By Jillian Mehta, Assistant Arts and Entertainment Editor
The Center for Disease Control and Prevention announced new recommendations that encourage the use of face masks while in public on April 3. In response, some people have started to create and buy their own customized masks as a means of self-expression through fashion.
Wearing face masks as a fashion statement is not a new trend. In Asian countries including South Korea for example, wearing a mask before heading out is an everyday occurrence for some, whether out of fashion or necessity. In American culture, celebrities and street style influencers like Billie Eilish have worn luxury brand face masks as accessories.
Face masks have emerged in luxury fashion such as Gucci and Fendi. Within the COVID-19 pandemic, more and more people are wearing face masks on a daily basis, so several people found the need for a more stylish option. Jaime Ross, adjunct professor of sustainability in fashion and business of fashion, said this trend is to be expected.
“Trends are often a reflection or manifestation of society, yet often grow out of a very basic need,” she said.
However, this fast-spreading fashion trend could be seen as encouragement to disregard social distancing. While face masks reduce the risk of spread of infection, they do not completely protect people from the contagious virus.
“The fabrics may not be up to the requirements, they don’t feature filters. They are most likely intended for a walk down the street rather than frontline duty,” Ross said.

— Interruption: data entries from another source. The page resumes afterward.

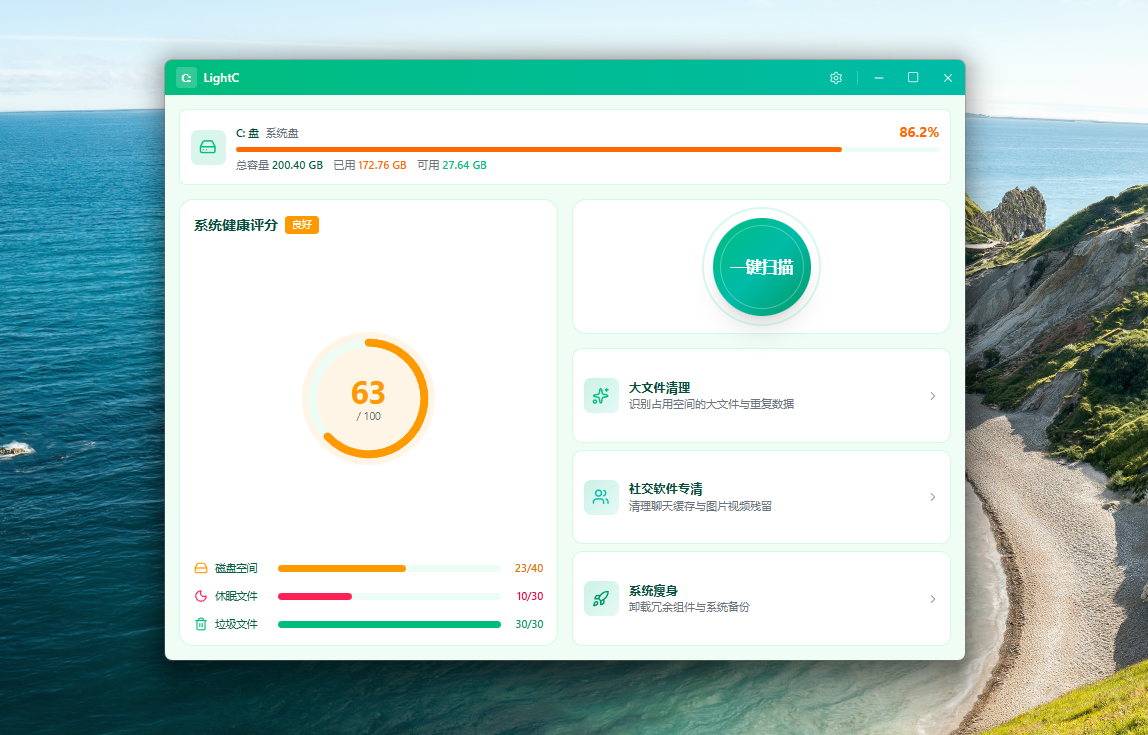
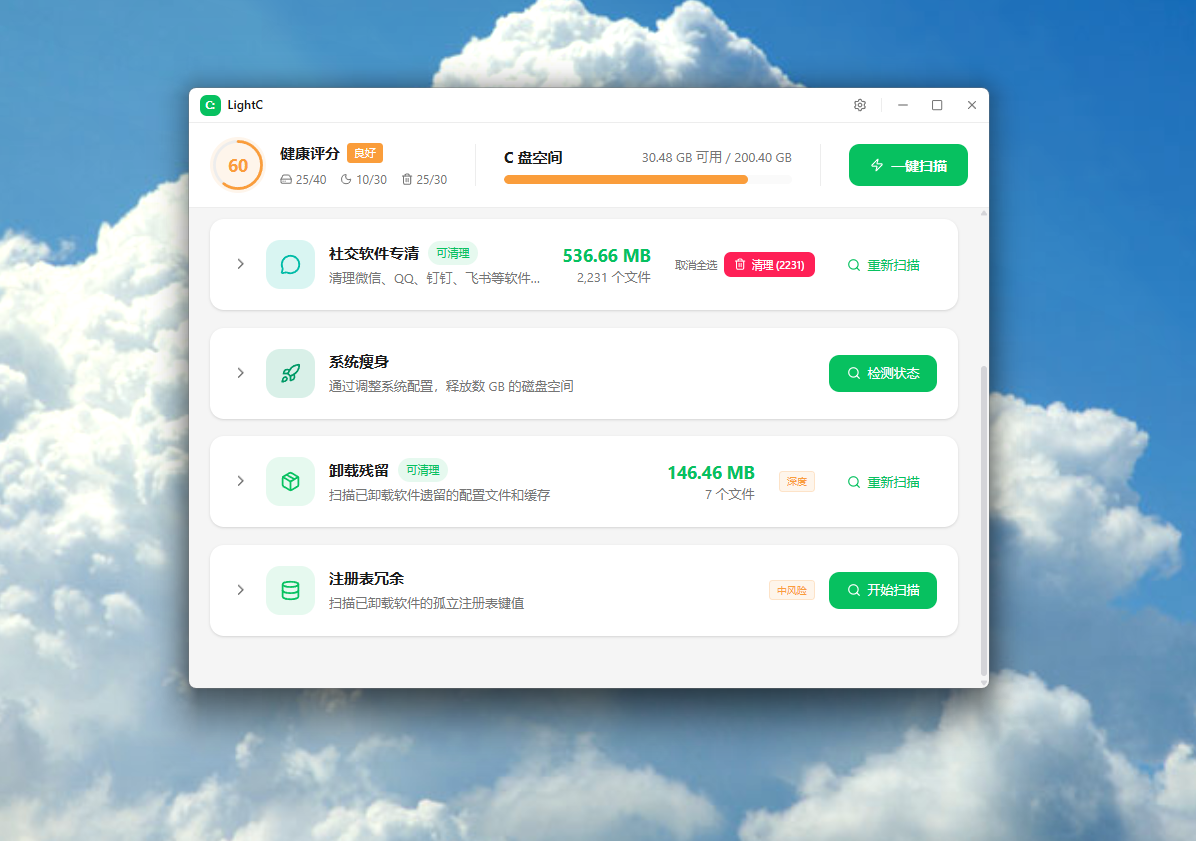
chore: 功能卡片折叠手风琴效果、readme、展示图更新

diff --git a/src/components/ModuleCard.tsx b/src/components/ModuleCard.tsx
@@ -3,7 +3,7 @@
 // 通用的可展开清理模块卡片，用于仪表盘布局
 // ============================================================================
 
-import { ReactNode } from 'react';
+import { ReactNode, useRef, useState, useEffect } from 'react';
 import { ChevronDown, Loader2, Search, CheckCircle2, AlertCircle } from 'lucide-react';
 import { formatSize } from '../utils/format';
 import type { ModuleStatus } from '../contexts/DashboardContext';
@@ -222,12 +222,95 @@ export function ModuleCard({
         )}
       </div>
 
-      {/* 展开内容 */}
-      {expanded && (
+      {/* 展开内容 - 手风琴动画 */}
+      <AccordionContent expanded={expanded}>
         <div className="border-t border-[var(--border-color)]">
           {children}
         </div>
-      )}
+      </AccordionContent>
+    </div>
+  );
+}
+
+// ============================================================================
+// 手风琴动画组件
+// ============================================================================
+
+interface AccordionContentProps {
+  expanded: boolean;
+  children: ReactNode;
+}
+
+function AccordionContent({ expanded, children }: AccordionContentProps) {
+  const contentRef = useRef<HTMLDivElement>(null);
+  const [height, setHeight] = useState<number | 'auto'>(0);
+  const [isAnimating, setIsAnimating] = useState(false);
+
+  useEffect(() => {
+    const content = contentRef.current;
+    if (!content) return;
+
+    if (expanded) {
+      // 展开：先设置实际高度，动画结束后设为 auto
+      const scrollHeight = content.scrollHeight;
+      setHeight(scrollHeight);
+      setIsAnimating(true);
+      
+      const timer = setTimeout(() => {
+        setHeight('auto');
+        setIsAnimating(false);
+      }, 300); // 与 CSS transition 时长一致
+      
+      return () => clearTimeout(timer);
+    } else {
+      // 折叠：先从 auto 设为实际高度，再设为 0
+      if (height === 'auto') {
+        const scrollHeight = content.scrollHeight;
+        setHeight(scrollHeight);
+        // 强制重绘
+        content.offsetHeight;
+        requestAnimationFrame(() => {
+          setHeight(0);
+          setIsAnimating(true);
+        });
+      } else {
+        setHeight(0);
+        setIsAnimating(true);
+      }
+      
+      const timer = setTimeout(() => {
+        setIsAnimating(false);
+      }, 300);
+      
+      return () => clearTimeout(timer);
+    }
+  }, [expanded]);
+
+  // 初始状态：如果展开则显示内容
+  useEffect(() => {
+    if (expanded && height === 0 && !isAnimating) {
+      const content = contentRef.current;
+      if (content) {
+        setHeight(content.scrollHeight);
+        setTimeout(() => setHeight('auto'), 300);
+      }
+    }
+  }, []);
+
+  const shouldRender = expanded || height !== 0 || isAnimating;
+
+  if (!shouldRender) return null;
+
+  return (
+    <div
+      ref={contentRef}
+      style={{
+        height: typeof height === 'number' ? `${height}px` : height,
+        overflow: 'hidden',
+        transition: 'height 300ms cubic-bezier(0.4, 0, 0.2, 1)',
+      }}
+    >
+      {children}
     </div>
   );
 }

diff --git a/README.md b/README.md
@@ -283,6 +283,34 @@ npm run tauri build
 
 ---
 
+## 📋 更新日志
+
+### v1.2.0 (2025-02-27)
+
+#### 🆕 新增功能
+
+- **卸载残留扫描**：扫描 AppData 和 ProgramData 中无对应已安装程序的孤立文件夹
+- **注册表冗余扫描**：安全扫描 Windows 注册表中的孤立键值和无效引用，支持备份导出
+- **增强删除引擎**：
+  - 支持 **Take Ownership** 获取文件所有权（仅限安全目录）
+  - 支持 **Delete on Reboot** 处理锁定文件（使用 `MoveFileExW` + `MOVEFILE_DELAY_UNTIL_REBOOT`）
+  - 显示**物理释放量**而非逻辑大小（按磁盘簇对齐计算）
+  - 详细的失败原因反馈（权限不足、文件被占用、系统保护等）
+
+#### 🎨 UI 优化
+
+- **手风琴动画**：模块卡片折叠/展开添加平滑过渡动画效果
+- **WeChat 风格汇总**：清理完成后显示真实释放量、跳过原因、待重启删除数
+- **失败原因提示**：鼠标悬停显示详细的跳过原因（如"文件被系统占用，将在重启后删除"）
+
+#### 🔧 技术改进
+
+- 新增 `EnhancedDeleteEngine` 模块（`src-tauri/src/cleaner/enhanced_delete.rs`）
+- 前端新增 `EnhancedDeleteResult` 类型和相关 API
+- `ScanSummary` 组件支持增强删除结果显示
+
+---
+
 ## 🤝 贡献
 
 欢迎提交 Issue 和 Pull Request！
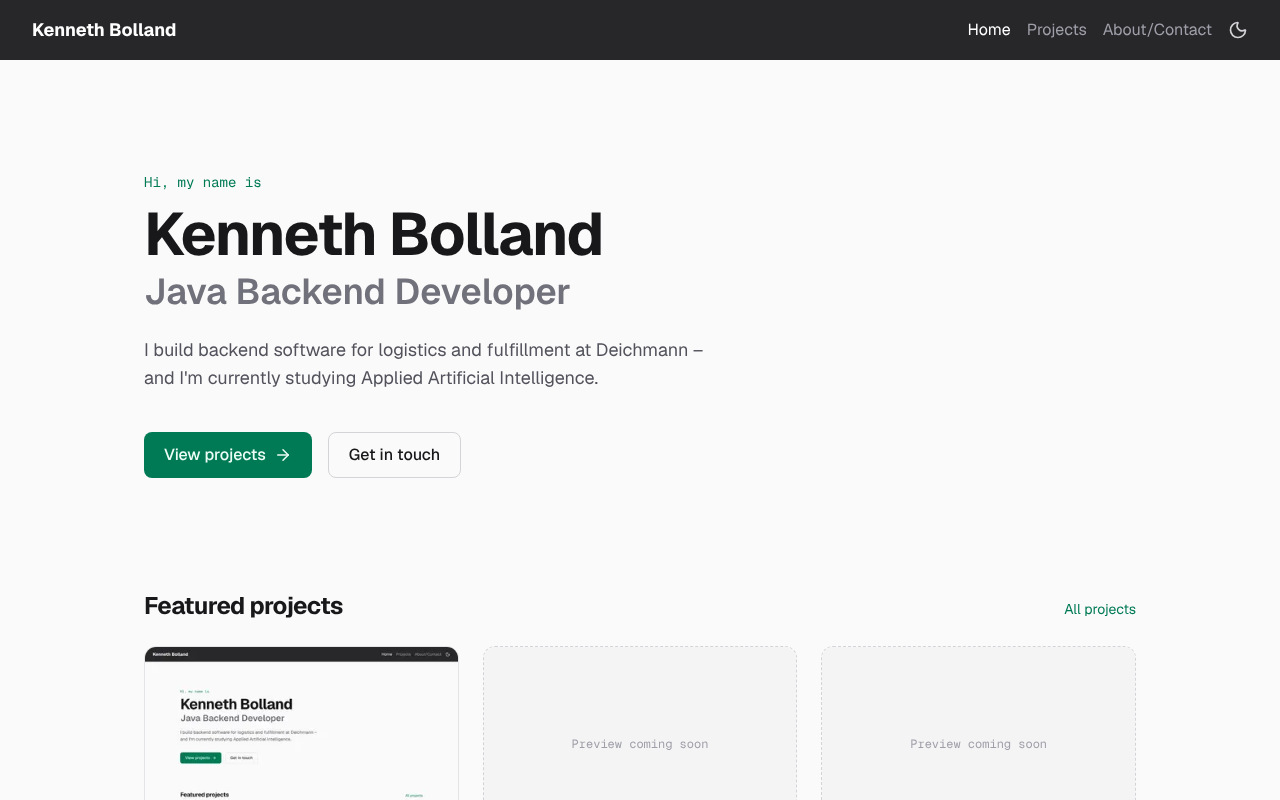
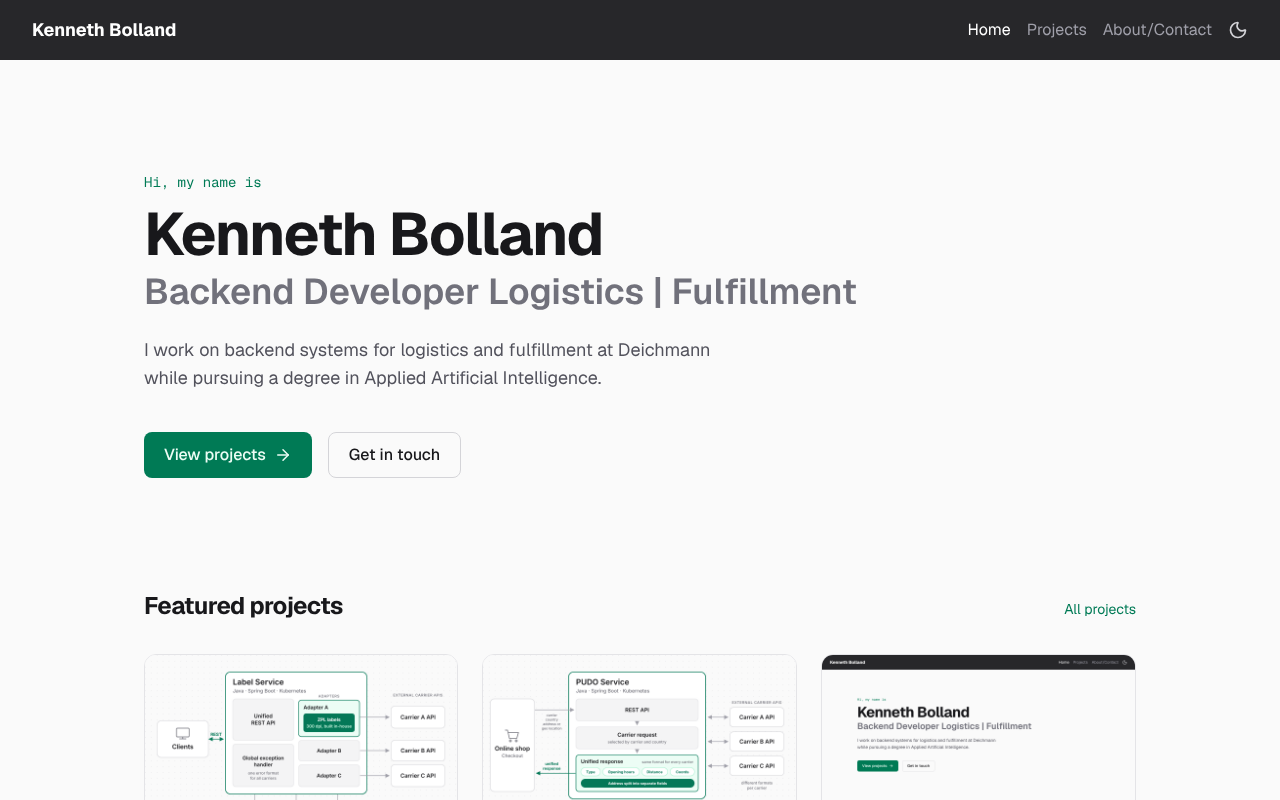
Change hero role to Backend Developer Logistics | Fulfillment
Regenerate the social preview image and the portfolio project preview.

Claude-Session: https://claude.ai/code/session_01AG9wsFSoqPWPe6Zy9K1aJj

diff --git a/src/app/data/site.ts b/src/app/data/site.ts
@@ -1,7 +1,8 @@
 // Zentrale Inhalte der Seite (Entwurf auf Basis des LinkedIn-Profils).
 export const site = {
   name: "Kenneth Bolland",
-  role: "Java Backend Developer",
+  // Geschützte Leerzeichen + Word Joiner: „Logistics | Fulfillment“ bricht nicht um
+  role: "Backend Developer Logistics\u00a0\u2060|\u2060\u00a0Fulfillment",
   tagline:
     "I work on backend systems for logistics and fulfillment at Deichmann while pursuing a degree in Applied Artificial Intelligence.",
   about: [

diff --git a/docs/diagrams/og-image.html b/docs/diagrams/og-image.html
@@ -22,7 +22,7 @@
   <div class="content">
     <p class="hi">Hi, my name is</p>
     <h1>Kenneth Bolland</h1>
-    <h2>Java Backend Developer</h2>
+    <h2>Backend Developer Logistics | Fulfillment</h2>
     <div class="tags"><div class="tag">Java</div><div class="tag">Spring Boot</div><div class="tag">Azure</div><div class="tag">Kubernetes</div></div>
   </div>
   <div class="url"><span></span>jonnef.dev</div>
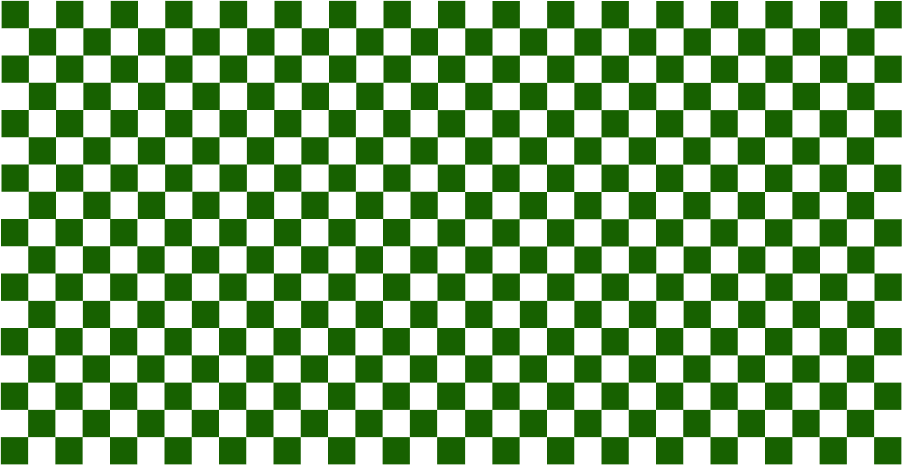
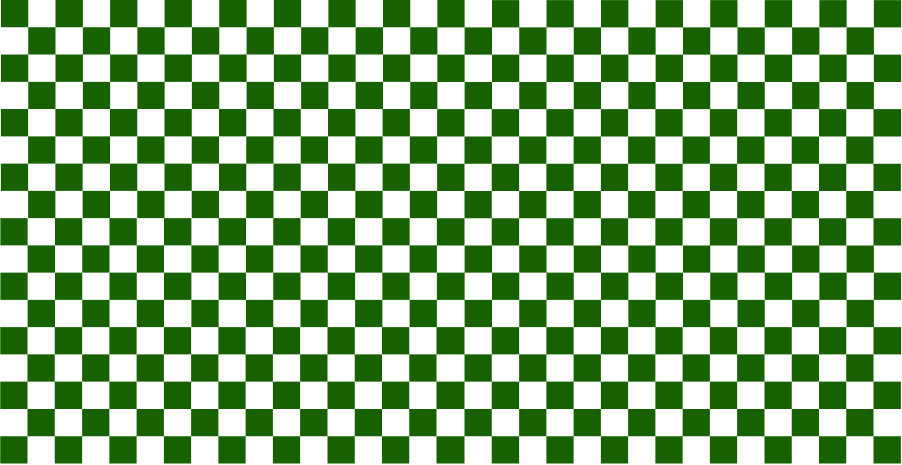
Card styling: checker bg, hover rotation and drop shadow

diff --git a/style.css b/style.css
@@ -66,8 +66,8 @@ h3 {
   line-height: 1.8rem;
   letter-spacing: -0.1rem;
   display: flex;
-  align-items: center;
-  justify-content: center;
+  /* align-items: center; */
+  /* justify-content: center; */
   gap: 0.5rem;
   font-weight: normal;
   margin-top: 0px;
@@ -114,18 +114,11 @@ section {
   padding: 1rem;
 }
 
-
-
 /* Layout for sidebar and content */
-
-
 .main-layout {
   height: 100vh;
   width: 100vw;
 }
-
-
-
 
 .sidebar {
   display: flex;
@@ -154,9 +147,6 @@ section {
   margin-bottom: 2rem;
   text-align: left;
 }
-
-
-
 
 .content-area {
   display: block;
@@ -265,16 +255,6 @@ header {
 
 
 
-
-.stats {
-  margin-top: 1rem;
-  display: flex;
-  flex-wrap: wrap;
-  justify-content: center;
-  gap: 0.5rem;
-}
-
-
 @media (min-width: 768px) {
   .details {
     flex-direction: row;
@@ -321,7 +301,7 @@ header {
   gap: 1rem; /* space between cards */
   padding: 1rem;
   background-color: #fffffa;
-  border-radius: 1rem;
+  /* border-radius: 1rem; */
   box-shadow: 0 2px 8px rgba(0,0,0,0.04);
   transition: background 0.2s;
 }
@@ -341,7 +321,7 @@ header {
   width: 100%;
   height: 100%;
   object-fit: cover;
-  border-radius: 0.5rem;
+  /* border-radius: 0.5rem; */
 }
 .website {
   display: inline-flex;          /* icon + text inline */
@@ -350,7 +330,7 @@ header {
   padding: 0.5rem 1rem;
   background-color: #d7d7d7;     /* primary color */
   color: #fff;                   /* white text */
-  border-radius: 8px;            /* rounded corners */
+  border-radius: 1rem;            /* rounded corners */
   font-weight: 500;
   font-size: 0.9rem;
   text-decoration: none;         /* remove underline */
@@ -386,4 +366,16 @@ header {
 
 .location p {
   margin: 0; /* remove default <p> margins */
+}
+
+.card-bg {
+  background-image: url('images/checker.png');
+  background-size: cover;
+  background-position: center;
+  padding: 1.5rem;
+}
+
+.card-bg:hover {
+  rotate: 1deg;
+  filter: drop-shadow(5px 5px 10px rgba(0, 0, 0, 0.5));
 }

diff --git a/listings.js b/listings.js
@@ -287,6 +287,8 @@ function renderPlaces(places, selectedTypes = TYPE.map(t => t.value)) {
       if (!imgSrc) imgSrc = "pokeball.svg";
 
       return `
+        
+        <div class="card-bg">
         <div class="place-item">
         <div class="card-text">
             <h3>${p.name || "Unnamed"}</h3>
@@ -298,7 +300,7 @@ function renderPlaces(places, selectedTypes = TYPE.map(t => t.value)) {
               ${p.website ? `<a href="${p.website}" target="_blank">Website<img src="images/open.svg" style="width: 1rem; vertical-align: middle;" alt="Open website"></a>` : ""}</div>
           </div>
           <img src="${imgSrc}" alt="${chosenCuisine || 'Placeholder'}" class="place-image" />
-          
+          </div>
         </div>
       `;
     }).join("");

Some students have recognized the emergence of this new fashion trend. “Especially in the last few years, this is the first time face masks have really been a trend,” Caroline Person, a freshman fashion merchandising major, said.
Ross saw the trend begin two years ago in Paris. “I started to see them from some Paris-based makers at Premiere Classe, the accessories show in Paris in 2018. Attendees were already wearing whimsical ones with cat whiskers, funny faces, flames, metal studs. Now they are all over the internet,” Ross said.
Cassandra Cerbone, a freshman fashion merchandising major, saw the trend arise and initially didn’t see a point to it, but she has since changed her mind.
“Around two months before the COVID outbreak, I saw people wear masks as a trend, they would match them with their outfits. But now, it is a safety measure that people are taking to protect themselves from the virus,” she said.
COVID-19 has taken a toll on the fashion industry by shutting down several businesses and postponing many international fashion weeks and trade shows. This has given brands the opportunity to reopen and support charitable causes. Louis Vuitton, Chanel and Burberry have focused their businesses on making and donating face masks to those on the frontlines of the pandemic. Smaller brands such as Los Angeles Apparel are selling face masks for consumer use at $30 apiece. The trend of designing customized masks has spread to shop sellers on Etsy.com as well, according to Cerbone.
Students have also pitched in to help out; Cerbone, who is working with Amuze, a luxury fashion company, has helped make masks out of dust bags for healthcare workers.
“I’m making them myself, but so many people are making them as well,” she said. “The company has 40,000 dust bags in its warehouse.”
Cerbone’s mom works in healthcare and has made masks for herself and her associates out of fabric they had at home.
This pandemic marks another point in history where elements of fashion have been used for protection.
“From cave times and animal pelts, to metal armor to NASA suits to football helmets, fashion has often served a protective function, be it from elements or physical threats,” Ross said. “Recently it has really come to the forefront as people feel more uncertain via global warming, politics and threats from other countries.”
“I think in today’s day and age, fashion as protection is more prevalent,” Person said. Wearing a face mask today can be seen as more than just an accessory, and it has become a symbol of safety and the current culture of the world.